PROBLEM: In the records below, print each line exactly and leave every image out.

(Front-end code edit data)
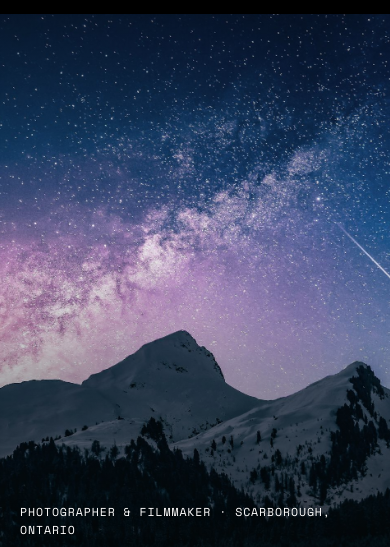
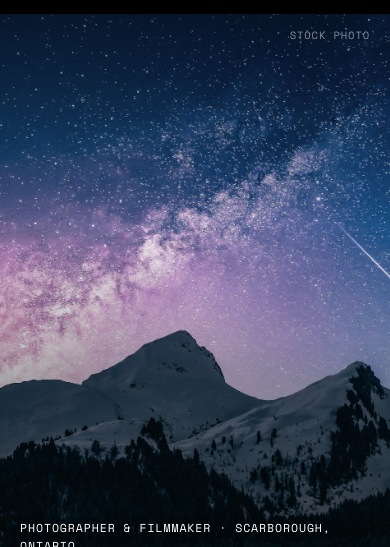
Before and after one commit to deninluvis/thedframes, a plain HTML site: page index.html in a window 390 px wide. Shown: the part 62-609 px from the top of the page. Drawn offline with nearby package versions, Linux system fonts and the light colour scheme.

Commit message:
Move the opening image note to the top of the image on phones
It no longer sits between the name and the tagline.

Co-Authored-By: Claude Fable 5.2 <noreply@anthropic.com>

```diff
--- a/assets/site.css
+++ b/assets/site.css
@@ -436,7 +436,10 @@ body.locked { overflow: hidden; }
   .section { padding-top: 4rem; padding-bottom: 4rem; }
   .page-top { padding-top: 7rem; }
   .hero .bar { flex-basis: 9vh; }
-  .title-wrap { padding-bottom: 2.4rem; }
+  .title-wrap { padding-bottom: 1.4rem; }
+  /* On phones the image note moves to the top of the image, so it never
+     sits between the name and the tagline. */
+  .img-note { top: .8rem; bottom: auto; }
   .btn-step { top: auto; bottom: .6rem; transform: none; }
   .overlay { padding-bottom: 4rem; }
 }
```
Also changed, not shown: 1 other file.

SOLVED EXERCISE:
Before and after one commit to deninluvis/thedframes, a plain HTML site: page index.html in a window 390 px wide. Shown: the part 62-609 px from the top of the page. Drawn offline with nearby package versions, Linux system fonts and the light colour scheme.

Commit message:
Move the opening image note to the top of the image on phones
It no longer sits between the name and the tagline.

Co-Authored-By: Claude Fable 5.2 <noreply@anthropic.com>

```diff
--- a/assets/site.css
+++ b/assets/site.css
@@ -436,7 +436,10 @@ body.locked { overflow: hidden; }
   .section { padding-top: 4rem; padding-bottom: 4rem; }
   .page-top { padding-top: 7rem; }
   .hero .bar { flex-basis: 9vh; }
-  .title-wrap { padding-bottom: 2.4rem; }
+  .title-wrap { padding-bottom: 1.4rem; }
+  /* On phones the image note moves to the top of the image, so it never
+     sits between the name and the tagline. */
+  .img-note { top: .8rem; bottom: auto; }
   .btn-step { top: auto; bottom: .6rem; transform: none; }
   .overlay { padding-bottom: 4rem; }
 }
```
Also changed, not shown: 1 other file.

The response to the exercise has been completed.